::: Available data :::

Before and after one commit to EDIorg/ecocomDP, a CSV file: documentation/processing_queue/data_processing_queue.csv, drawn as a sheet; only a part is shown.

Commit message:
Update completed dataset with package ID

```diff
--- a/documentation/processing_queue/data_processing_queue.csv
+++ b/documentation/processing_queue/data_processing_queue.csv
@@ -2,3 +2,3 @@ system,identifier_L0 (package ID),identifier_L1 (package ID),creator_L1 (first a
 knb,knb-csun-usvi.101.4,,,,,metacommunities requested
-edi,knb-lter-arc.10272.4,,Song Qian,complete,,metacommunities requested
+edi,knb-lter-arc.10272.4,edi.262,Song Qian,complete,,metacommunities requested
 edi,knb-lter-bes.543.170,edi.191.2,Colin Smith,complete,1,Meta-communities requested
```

:::

→ **What you need to do**
Please output the records shown above, with every character intact.

→ **Response**
Before and after one commit to EDIorg/ecocomDP, a CSV file: documentation/processing_queue/data_processing_queue.csv, drawn as a sheet; only a part is shown.

Commit message:
Update completed dataset with package ID

```diff
--- a/documentation/processing_queue/data_processing_queue.csv
+++ b/documentation/processing_queue/data_processing_queue.csv
@@ -2,3 +2,3 @@ system,identifier_L0 (package ID),identifier_L1 (package ID),creator_L1 (first a
 knb,knb-csun-usvi.101.4,,,,,metacommunities requested
-edi,knb-lter-arc.10272.4,,Song Qian,complete,,metacommunities requested
+edi,knb-lter-arc.10272.4,edi.262,Song Qian,complete,,metacommunities requested
 edi,knb-lter-bes.543.170,edi.191.2,Colin Smith,complete,1,Meta-communities requested
```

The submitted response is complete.